• [YOUR INSTRUCTIONS] Please show every line from the entries that carries the word "ipynb".

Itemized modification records
____
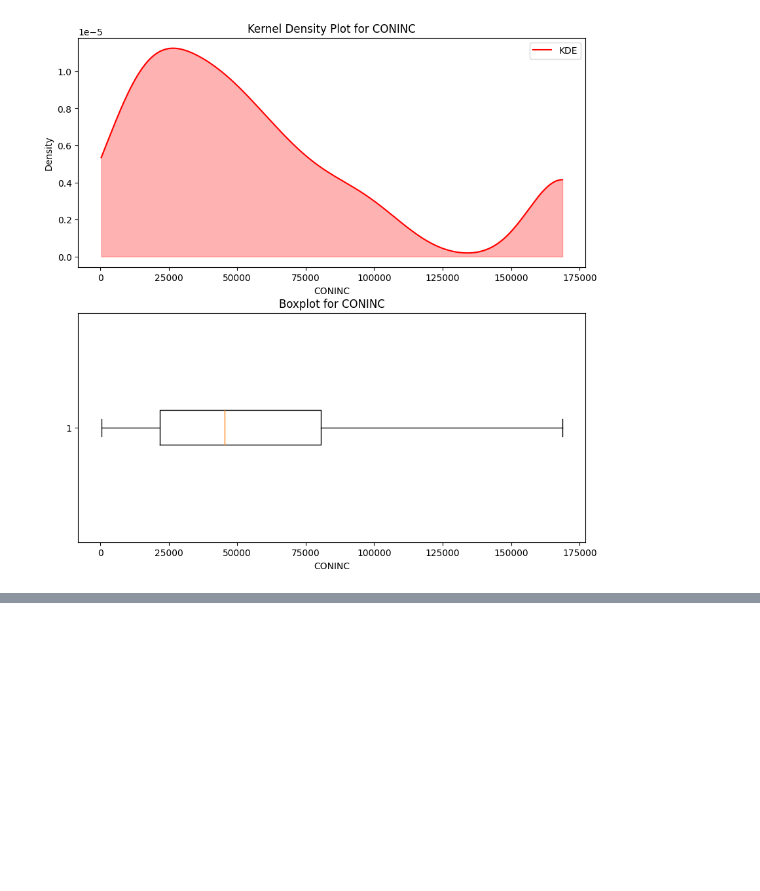
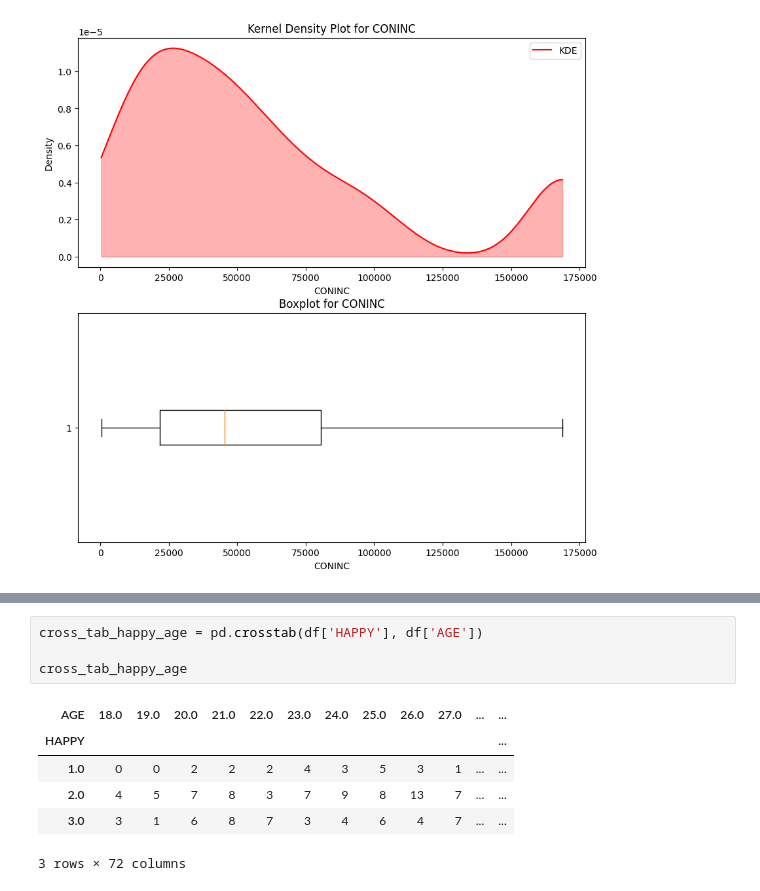
Before and after one commit to DS3001/group16, a Jupyter notebook: eda.ipynb, the cells around one changed output, grey strips where cells are left out. Cells and saved outputs as stored; diff of their text form; blank space fills up the shorter version.

```diff
--- a/eda.ipynb
+++ b/eda.ipynb
@@ -118,0 +135,11 @@ plt.show()
+# %%
+cross_tab_happy_age = pd.crosstab(df['HAPPY'], df['AGE'])
+
+cross_tab_happy_age
+# %% [output]
+| AGE | 18.0 | 19.0 | 20.0 | 21.0 | 22.0 | 23.0 | 24.0 | 25.0 | 26.0 | 27.0 | ... | ... |
+| HAPPY |  |  |  |  |  |  |  |  |  |  |  | ... |
+| 1.0 | 0 | 0 | 2 | 2 | 2 | 4 | 3 | 5 | 3 | 1 | ... | ... |
+| 2.0 | 4 | 5 | 7 | 8 | 3 | 7 | 9 | 8 | 13 | 7 | ... | ... |
+| 3.0 | 3 | 1 | 6 | 8 | 7 | 3 | 4 | 6 | 4 | 7 | ... | ... |
+3 rows × 72 columns
```
Also changed, not shown: parts of 2 cells of this notebook.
____
• [WRITTEN SOLUTION]
Before and after one commit to DS3001/group16, a Jupyter notebook: eda.ipynb, the cells around one changed output, grey strips where cells are left out. Cells and saved outputs as stored; diff of their text form; blank space fills up the shorter version.
--- a/eda.ipynb
+++ b/eda.ipynb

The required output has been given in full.